Every where you turn, people are talking about the state of the economy: rising gas prices, higher food costs, and a struggling housing market.
As a business owner, this can be paralyzing when the only thing that is being discussed is lack. However, here is the bright side of a slower economy, it can be motivation to create a better service, offer a more competitive product, make your business processes more efficient, and be more creative with your marketing.
Historically, small business has been the fuel that has propelled the U.S. out of recessions.
Why is that? You would think that larger corporations with vast resources would be more insulated against downturns.
The best small businesses thrive in a poor economy out of necessity and they are flexible enough to react to changing times.
When sales start dropping and customers aren’t coming in the door, they can change offerings, go out and solicit business, brainstorm ideas and implement them to get things moving.
Small businesses don’t have the time and can’t afford to waste money on strategies that don’t work. They don’t spend countless man hours on committees deciding on the best course of action.
They get out and do.
Small Businesses Keep Trucking
You would think with all of the dire predictions out there that people would just sit, hold tight, and not make any big changes. That may be true in some areas; however, it is not true of small business start-ups.
I researched recent DBA filings for Harris County this week and did you know that there is an average of almost 800 new filings a day? Granted we are in one of the largest cities in the nation; however, Harris is only one of the counties in the Houston metro area.
That seems like an extraordinary number of start-ups, but I decided to do a little research over previous years to see how the current numbers compare.

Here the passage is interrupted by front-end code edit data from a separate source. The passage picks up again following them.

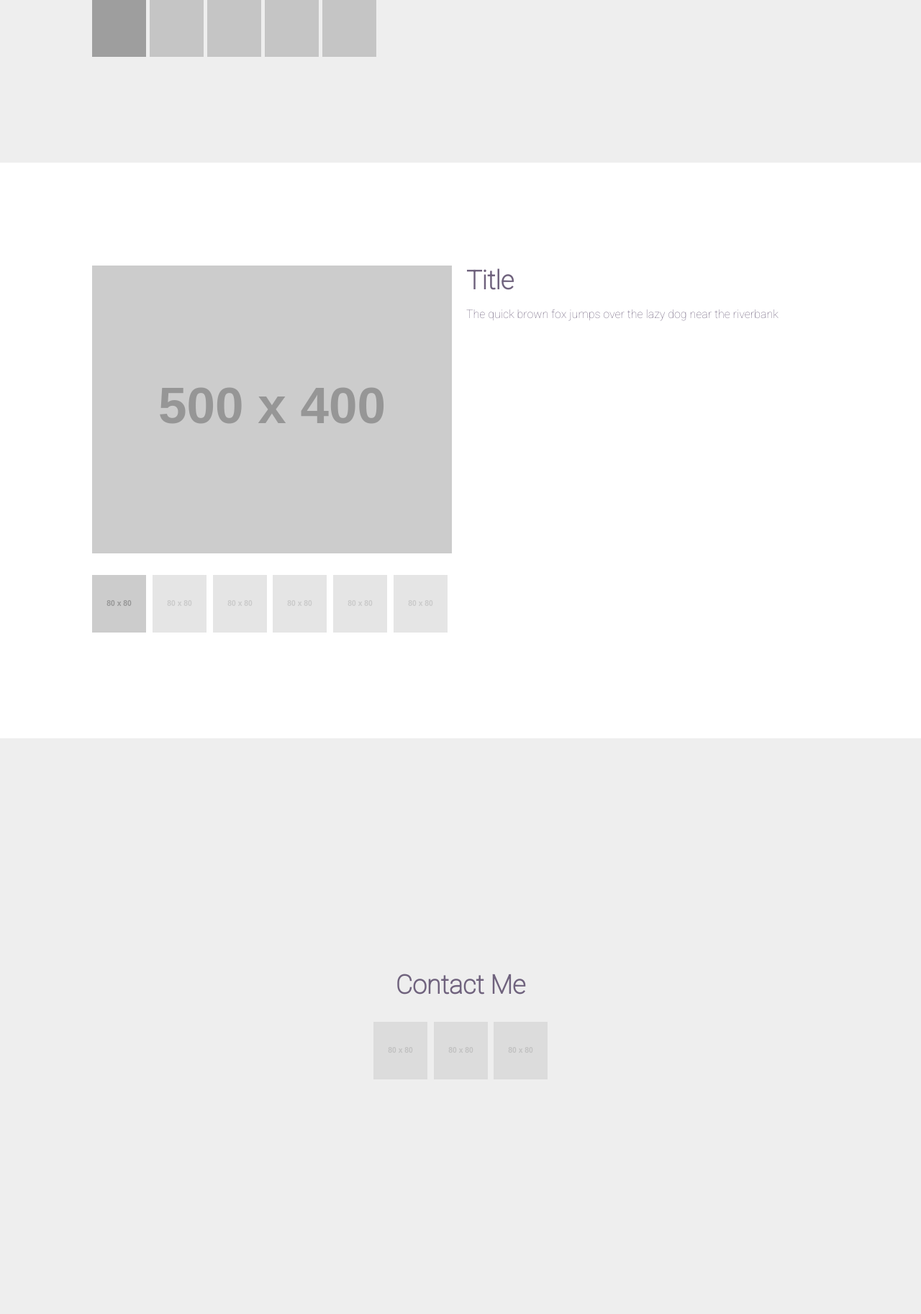
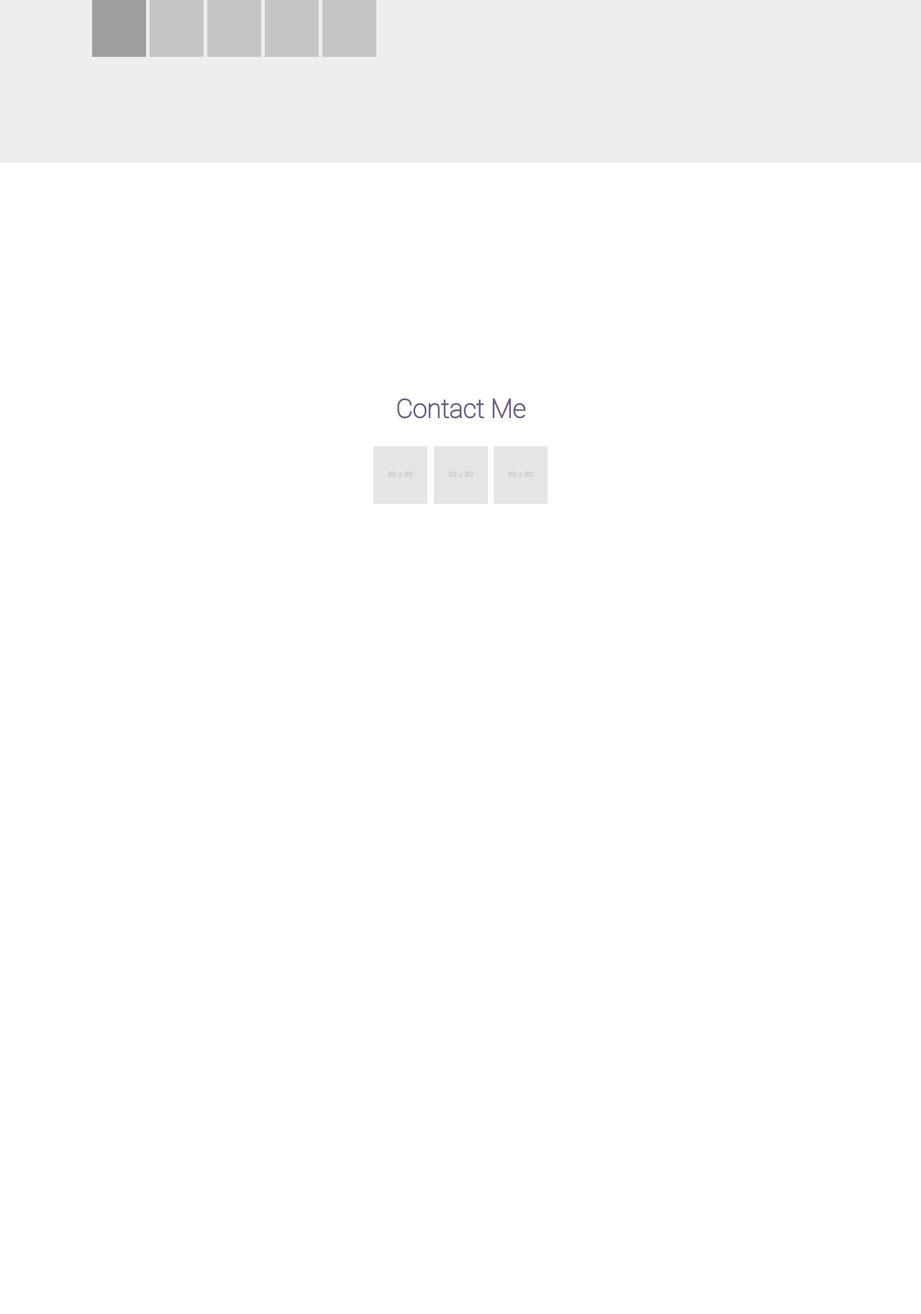
Before and after one commit to markediez/markediez.github.io, a PHP site: page / in a window 1280 px wide. Shown: the part 1374-3200 px from the top of the page at 72% size. After the commit the page ends 2074 px from the top, so only its background shows below. Run offline with PHP 8.4, Linux system fonts and the light colour scheme; grey boxes labelled with a size stand in for pictures from a placeholder-image service; some libraries are stand-ins or nearby versions; grey boxes are pictures that could not be loaded.

Commit message:
Remove hobby section

```diff
--- a/css/index.css
+++ b/css/index.css
@@ -18,7 +18,7 @@ html, body {
 }
 
 #contact {
-  background-color: #EEEEEE;
+  background-color: #FFFFFF;
   text-align: center;
 }
 
@@ -39,7 +39,7 @@ html, body {
 }
 
 #links {
-  height: 100px;
+  height: 72px;
   justify-content: space-between;
   padding-left: 15px;
 }
--- a/index.html
+++ b/index.html
@@ -21,9 +21,6 @@
 				</span>
 				<span class="">
 					<a id="link-project" onclick="scrollToLink(this, '#project')"><i class="fa fa-caret-down icon"></i>Projects</a>
-				</span>
-				<span class="">
-					<a id="link-hobby" onclick="scrollToLink(this, '#hobby')"><i class="fa fa-caret-down icon"></i>Hobbies</a>
 				</span>
 				<span class="">
 					<a id="link-contact" onclick="scrollToLink(this, '#contact')"><i class="fa fa-caret-down icon"></i>Contact Me</a>
@@ -78,34 +75,6 @@
 	</div>
 </div>
 
-<div id="hobby" class="flex-section">
-	<div class="flex-container">
-		<div class="flex-center flex full-width">
-
-			<div class="image">
-				<div id="project-image">
-					<img src="http://placehold.it/500x400"></img>
-				</div>
-				<div class="thumbnail">
-					<a href="#" class="active" onclick="" ><img src="http://placehold.it/80x80"></img></a>
-					<a href="#"><img src="http://placehold.it/80x80"></img></a>
-					<a href="#"><img src="http://placehold.it/80x80"></img></a>
-					<a href="#"><img src="http://placehold.it/80x80"></img></a>
-					<a href="#"><img src="http://placehold.it/80x80"></img></a>
-					<a href="#"><img src="http://placehold.it/80x80"></img></a>
-				</div>
-			</div>
-			<div class="description">
-				<span class="section-header">Title</span>
-				<p>
-					The quick brown fox jumps over the lazy dog near the riverbank
-				</p>
-			</div>
-
-		</div>
-	</div>
-</div>
-
 <div id="contact" class="flex-section">
 	<div class="full-height flex-center flex-column">
 		<span class="section-header">Contact Me</span>
--- a/js/index.js
+++ b/js/index.js
@@ -15,13 +15,10 @@ function activateLink(el) {
 $(window).scroll(function() {
   var projectOffset = $("#project").offset().top;
   var contactOffset = $("#contact").offset().top;
-  var hobbyOffset  = $("#hobby").offset().top;
   var currentScroll = $(this).scrollTop();
 
   if (currentScroll >= contactOffset - (projectOffset / 2) ) {
     activateLink($("#link-contact"));
-  } else if (currentScroll >= hobbyOffset - (projectOffset / 2) ) {
-    activateLink($("#link-hobby"));
   } else if (currentScroll >= projectOffset / 2) {
     activateLink($("#link-project"));
   } else {
```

If you look at a large enough selection of data, you can see a pattern.
Below is a graph of the filings for the month of June for the past 10 years. The number listed is the average number of filings per day.
With an average of 752 new DBA filings for June 2008, it is down from the high in 2003 of 956 filings. However, it is pretty much at the same level as 1999 to 2001.
Using the filings as an indicator of business confidence it may not be the economic climate that new businesses dream of, but it is not the end of the world as we know it as some talking heads make it sound. It may not be the greatest, but it’s nothing we haven’t been through before.
Everything goes in a cycle. We are just in part of the cycle now that makes us appreciate the good times even more.
Tips for Galvanizing Your Business
If you are a small business owner and are feeling stress, here is something to keep in mind. The same money that was out there last year is still out there today, the flow may just be going in a different direction.
Rather than thinking about “lack,” put your focus on tapping into that redirected flow.
Capitalize on the Small Business Advantage
The biggest advantage a small business has over a large corporation is the fact that it is a small business. As a small business owner, you have the ability to connect on a personal level with your customers . . . so take advantage of that!
When you assess your marketing campaign for 2009, put those dollars in vehicles that will give you as many personal contacts with as many customers as possible.
In an interview for The U.S. News and World Report, “Preparing Your Small Business for a Recession,” Jim Blasingame advises to focus on relationships with your customers.
Spend more time talking to your customers and less time listening to the talking heads on television. Don’t be afraid of the future—take charge of it by asking your customers what’s going on. This economy is not going to shut down. If we’re in a recession, it doesn’t matter. People are still going to buy stuff. It’s our job to give our customers the maximum opportunities to pay from us. That might mean we’ve got to work a little bit harder. We’ve got to manage our businesses a little more efficiently.
Synergize With Other Small Businesses
Still not ready to go out and stoke the fires of your business? Network with other small businesses that subscribe to the same business philosophy that you do for encouragement. Get together once every week or two to bounce each other and share strategies.
The important thing is to set your goals, devise a plan, set the strategies and develop a support system. In the next post we will cover 10 Ways to Make the Most of Your Marketing Dollar, but in the meantime, here are some other articles with tips for developing a business strategy.